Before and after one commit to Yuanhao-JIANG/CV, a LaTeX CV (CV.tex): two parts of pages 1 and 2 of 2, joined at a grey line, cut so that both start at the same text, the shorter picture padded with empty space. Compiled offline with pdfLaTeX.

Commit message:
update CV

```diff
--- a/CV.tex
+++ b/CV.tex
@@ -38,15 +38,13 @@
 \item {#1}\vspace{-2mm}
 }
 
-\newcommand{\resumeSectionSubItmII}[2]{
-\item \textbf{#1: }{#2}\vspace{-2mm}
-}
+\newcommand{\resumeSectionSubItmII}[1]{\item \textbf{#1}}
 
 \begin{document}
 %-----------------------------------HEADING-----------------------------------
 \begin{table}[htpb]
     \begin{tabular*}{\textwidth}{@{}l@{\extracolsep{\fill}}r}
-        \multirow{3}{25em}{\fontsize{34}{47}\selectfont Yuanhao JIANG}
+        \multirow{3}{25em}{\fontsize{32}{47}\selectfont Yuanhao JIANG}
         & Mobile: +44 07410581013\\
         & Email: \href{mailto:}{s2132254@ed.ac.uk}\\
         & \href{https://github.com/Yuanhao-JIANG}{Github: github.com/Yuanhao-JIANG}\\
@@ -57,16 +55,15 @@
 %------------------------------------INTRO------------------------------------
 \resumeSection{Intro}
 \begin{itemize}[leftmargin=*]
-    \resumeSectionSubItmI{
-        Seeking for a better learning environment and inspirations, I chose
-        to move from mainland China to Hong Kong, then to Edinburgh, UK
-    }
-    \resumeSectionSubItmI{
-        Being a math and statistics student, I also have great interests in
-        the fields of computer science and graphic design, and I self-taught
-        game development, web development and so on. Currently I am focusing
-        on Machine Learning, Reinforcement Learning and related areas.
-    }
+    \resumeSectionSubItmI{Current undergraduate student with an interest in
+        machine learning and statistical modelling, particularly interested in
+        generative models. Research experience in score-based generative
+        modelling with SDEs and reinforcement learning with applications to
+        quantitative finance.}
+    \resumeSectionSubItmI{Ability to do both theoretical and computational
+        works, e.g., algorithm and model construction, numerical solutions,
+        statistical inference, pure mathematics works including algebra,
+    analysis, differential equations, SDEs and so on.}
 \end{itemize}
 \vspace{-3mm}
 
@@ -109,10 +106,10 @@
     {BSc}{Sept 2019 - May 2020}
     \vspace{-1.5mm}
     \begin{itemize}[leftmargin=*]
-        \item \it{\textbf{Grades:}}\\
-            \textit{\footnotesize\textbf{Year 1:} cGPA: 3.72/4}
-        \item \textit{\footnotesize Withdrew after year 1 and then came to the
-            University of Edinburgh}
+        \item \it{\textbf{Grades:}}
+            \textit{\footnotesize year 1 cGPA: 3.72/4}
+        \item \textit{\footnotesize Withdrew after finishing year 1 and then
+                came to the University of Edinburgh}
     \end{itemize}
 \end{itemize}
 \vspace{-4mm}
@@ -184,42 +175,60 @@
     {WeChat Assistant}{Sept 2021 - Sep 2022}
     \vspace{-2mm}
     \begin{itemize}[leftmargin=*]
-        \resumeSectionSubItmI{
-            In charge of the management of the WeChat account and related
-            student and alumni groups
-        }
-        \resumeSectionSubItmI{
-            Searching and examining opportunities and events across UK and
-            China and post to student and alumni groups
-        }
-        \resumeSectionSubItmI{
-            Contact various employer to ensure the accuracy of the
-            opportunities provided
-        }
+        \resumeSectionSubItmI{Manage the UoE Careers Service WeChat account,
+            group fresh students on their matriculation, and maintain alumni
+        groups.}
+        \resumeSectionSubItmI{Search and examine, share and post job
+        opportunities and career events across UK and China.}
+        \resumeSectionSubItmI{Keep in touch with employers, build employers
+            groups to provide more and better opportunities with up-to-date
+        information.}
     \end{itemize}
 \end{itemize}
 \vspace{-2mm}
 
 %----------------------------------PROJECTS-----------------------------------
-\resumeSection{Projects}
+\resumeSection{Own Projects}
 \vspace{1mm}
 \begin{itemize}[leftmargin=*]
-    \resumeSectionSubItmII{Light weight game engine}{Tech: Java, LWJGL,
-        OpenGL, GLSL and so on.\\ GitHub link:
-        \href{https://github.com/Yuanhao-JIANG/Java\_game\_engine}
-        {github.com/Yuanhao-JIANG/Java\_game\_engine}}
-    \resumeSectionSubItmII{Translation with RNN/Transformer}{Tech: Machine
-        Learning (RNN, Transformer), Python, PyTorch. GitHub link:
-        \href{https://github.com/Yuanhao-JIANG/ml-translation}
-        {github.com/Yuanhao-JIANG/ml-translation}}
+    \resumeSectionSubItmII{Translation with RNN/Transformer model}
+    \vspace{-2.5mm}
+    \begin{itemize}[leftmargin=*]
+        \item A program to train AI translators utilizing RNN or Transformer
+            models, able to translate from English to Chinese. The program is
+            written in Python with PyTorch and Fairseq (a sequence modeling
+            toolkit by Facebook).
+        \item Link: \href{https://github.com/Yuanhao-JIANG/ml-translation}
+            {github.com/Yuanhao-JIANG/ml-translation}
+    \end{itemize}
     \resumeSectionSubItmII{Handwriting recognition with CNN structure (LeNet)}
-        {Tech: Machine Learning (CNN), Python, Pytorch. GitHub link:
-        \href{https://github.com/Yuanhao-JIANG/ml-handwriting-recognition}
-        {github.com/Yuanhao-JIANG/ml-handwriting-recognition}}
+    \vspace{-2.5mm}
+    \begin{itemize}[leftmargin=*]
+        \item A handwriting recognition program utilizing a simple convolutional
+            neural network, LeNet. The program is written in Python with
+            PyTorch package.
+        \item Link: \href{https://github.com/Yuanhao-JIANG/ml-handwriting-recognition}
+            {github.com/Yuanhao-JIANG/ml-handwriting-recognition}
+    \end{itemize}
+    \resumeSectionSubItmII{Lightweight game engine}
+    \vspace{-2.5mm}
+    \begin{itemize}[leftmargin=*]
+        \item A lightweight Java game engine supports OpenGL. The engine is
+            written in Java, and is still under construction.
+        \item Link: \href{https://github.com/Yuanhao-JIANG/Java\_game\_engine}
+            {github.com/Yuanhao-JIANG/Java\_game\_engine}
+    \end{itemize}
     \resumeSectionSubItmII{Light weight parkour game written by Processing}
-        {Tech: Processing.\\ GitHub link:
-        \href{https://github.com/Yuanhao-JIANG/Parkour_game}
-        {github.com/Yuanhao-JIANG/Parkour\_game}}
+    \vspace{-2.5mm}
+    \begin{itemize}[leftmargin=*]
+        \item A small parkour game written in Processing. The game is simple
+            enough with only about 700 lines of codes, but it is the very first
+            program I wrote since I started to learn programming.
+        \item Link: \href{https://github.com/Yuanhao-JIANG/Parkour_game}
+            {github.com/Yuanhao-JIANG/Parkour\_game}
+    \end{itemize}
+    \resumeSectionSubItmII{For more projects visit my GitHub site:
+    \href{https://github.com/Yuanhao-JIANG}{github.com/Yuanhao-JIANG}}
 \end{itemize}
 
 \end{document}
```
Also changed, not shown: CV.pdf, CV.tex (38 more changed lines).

________

_Task item_. Reproduce the full listing above, character for character.

_Task solution_.
Before and after one commit to Yuanhao-JIANG/CV, a LaTeX CV (CV.tex): two parts of pages 1 and 2 of 2, joined at a grey line, cut so that both start at the same text, the shorter picture padded with empty space. Compiled offline with pdfLaTeX.

Commit message:
update CV

```diff
--- a/CV.tex
+++ b/CV.tex
@@ -38,15 +38,13 @@
 \item {#1}\vspace{-2mm}
 }
 
-\newcommand{\resumeSectionSubItmII}[2]{
-\item \textbf{#1: }{#2}\vspace{-2mm}
-}
+\newcommand{\resumeSectionSubItmII}[1]{\item \textbf{#1}}
 
 \begin{document}
 %-----------------------------------HEADING-----------------------------------
 \begin{table}[htpb]
     \begin{tabular*}{\textwidth}{@{}l@{\extracolsep{\fill}}r}
-        \multirow{3}{25em}{\fontsize{34}{47}\selectfont Yuanhao JIANG}
+        \multirow{3}{25em}{\fontsize{32}{47}\selectfont Yuanhao JIANG}
         & Mobile: +44 07410581013\\
         & Email: \href{mailto:}{s2132254@ed.ac.uk}\\
         & \href{https://github.com/Yuanhao-JIANG}{Github: github.com/Yuanhao-JIANG}\\
@@ -57,16 +55,15 @@
 %------------------------------------INTRO------------------------------------
 \resumeSection{Intro}
 \begin{itemize}[leftmargin=*]
-    \resumeSectionSubItmI{
-        Seeking for a better learning environment and inspirations, I chose
-        to move from mainland China to Hong Kong, then to Edinburgh, UK
-    }
-    \resumeSectionSubItmI{
-        Being a math and statistics student, I also have great interests in
-        the fields of computer science and graphic design, and I self-taught
-        game development, web development and so on. Currently I am focusing
-        on Machine Learning, Reinforcement Learning and related areas.
-    }
+    \resumeSectionSubItmI{Current undergraduate student with an interest in
+        machine learning and statistical modelling, particularly interested in
+        generative models. Research experience in score-based generative
+        modelling with SDEs and reinforcement learning with applications to
+        quantitative finance.}
+    \resumeSectionSubItmI{Ability to do both theoretical and computational
+        works, e.g., algorithm and model construction, numerical solutions,
+        statistical inference, pure mathematics works including algebra,
+    analysis, differential equations, SDEs and so on.}
 \end{itemize}
 \vspace{-3mm}
 
@@ -109,10 +106,10 @@
     {BSc}{Sept 2019 - May 2020}
     \vspace{-1.5mm}
     \begin{itemize}[leftmargin=*]
-        \item \it{\textbf{Grades:}}\\
-            \textit{\footnotesize\textbf{Year 1:} cGPA: 3.72/4}
-        \item \textit{\footnotesize Withdrew after year 1 and then came to the
-            University of Edinburgh}
+        \item \it{\textbf{Grades:}}
+            \textit{\footnotesize year 1 cGPA: 3.72/4}
+        \item \textit{\footnotesize Withdrew after finishing year 1 and then
+                came to the University of Edinburgh}
     \end{itemize}
 \end{itemize}
 \vspace{-4mm}
@@ -184,42 +175,60 @@
     {WeChat Assistant}{Sept 2021 - Sep 2022}
     \vspace{-2mm}
     \begin{itemize}[leftmargin=*]
-        \resumeSectionSubItmI{
-            In charge of the management of the WeChat account and related
-            student and alumni groups
-        }
-        \resumeSectionSubItmI{
-            Searching and examining opportunities and events across UK and
-            China and post to student and alumni groups
-        }
-        \resumeSectionSubItmI{
-            Contact various employer to ensure the accuracy of the
-            opportunities provided
-        }
+        \resumeSectionSubItmI{Manage the UoE Careers Service WeChat account,
+            group fresh students on their matriculation, and maintain alumni
+        groups.}
+        \resumeSectionSubItmI{Search and examine, share and post job
+        opportunities and career events across UK and China.}
+        \resumeSectionSubItmI{Keep in touch with employers, build employers
+            groups to provide more and better opportunities with up-to-date
+        information.}
     \end{itemize}
 \end{itemize}
 \vspace{-2mm}
 
 %----------------------------------PROJECTS-----------------------------------
-\resumeSection{Projects}
+\resumeSection{Own Projects}
 \vspace{1mm}
 \begin{itemize}[leftmargin=*]
-    \resumeSectionSubItmII{Light weight game engine}{Tech: Java, LWJGL,
-        OpenGL, GLSL and so on.\\ GitHub link:
-        \href{https://github.com/Yuanhao-JIANG/Java\_game\_engine}
-        {github.com/Yuanhao-JIANG/Java\_game\_engine}}
-    \resumeSectionSubItmII{Translation with RNN/Transformer}{Tech: Machine
-        Learning (RNN, Transformer), Python, PyTorch. GitHub link:
-        \href{https://github.com/Yuanhao-JIANG/ml-translation}
-        {github.com/Yuanhao-JIANG/ml-translation}}
+    \resumeSectionSubItmII{Translation with RNN/Transformer model}
+    \vspace{-2.5mm}
+    \begin{itemize}[leftmargin=*]
+        \item A program to train AI translators utilizing RNN or Transformer
+            models, able to translate from English to Chinese. The program is
+            written in Python with PyTorch and Fairseq (a sequence modeling
+            toolkit by Facebook).
+        \item Link: \href{https://github.com/Yuanhao-JIANG/ml-translation}
+            {github.com/Yuanhao-JIANG/ml-translation}
+    \end{itemize}
     \resumeSectionSubItmII{Handwriting recognition with CNN structure (LeNet)}
-        {Tech: Machine Learning (CNN), Python, Pytorch. GitHub link:
-        \href{https://github.com/Yuanhao-JIANG/ml-handwriting-recognition}
-        {github.com/Yuanhao-JIANG/ml-handwriting-recognition}}
+    \vspace{-2.5mm}
+    \begin{itemize}[leftmargin=*]
+        \item A handwriting recognition program utilizing a simple convolutional
+            neural network, LeNet. The program is written in Python with
+            PyTorch package.
+        \item Link: \href{https://github.com/Yuanhao-JIANG/ml-handwriting-recognition}
+            {github.com/Yuanhao-JIANG/ml-handwriting-recognition}
+    \end{itemize}
+    \resumeSectionSubItmII{Lightweight game engine}
+    \vspace{-2.5mm}
+    \begin{itemize}[leftmargin=*]
+        \item A lightweight Java game engine supports OpenGL. The engine is
+            written in Java, and is still under construction.
+        \item Link: \href{https://github.com/Yuanhao-JIANG/Java\_game\_engine}
+            {github.com/Yuanhao-JIANG/Java\_game\_engine}
+    \end{itemize}
     \resumeSectionSubItmII{Light weight parkour game written by Processing}
-        {Tech: Processing.\\ GitHub link:
-        \href{https://github.com/Yuanhao-JIANG/Parkour_game}
-        {github.com/Yuanhao-JIANG/Parkour\_game}}
+    \vspace{-2.5mm}
+    \begin{itemize}[leftmargin=*]
+        \item A small parkour game written in Processing. The game is simple
+            enough with only about 700 lines of codes, but it is the very first
+            program I wrote since I started to learn programming.
+        \item Link: \href{https://github.com/Yuanhao-JIANG/Parkour_game}
+            {github.com/Yuanhao-JIANG/Parkour\_game}
+    \end{itemize}
+    \resumeSectionSubItmII{For more projects visit my GitHub site:
+    \href{https://github.com/Yuanhao-JIANG}{github.com/Yuanhao-JIANG}}
 \end{itemize}
 
 \end{document}
```
Also changed, not shown: CV.pdf, CV.tex (38 more changed lines).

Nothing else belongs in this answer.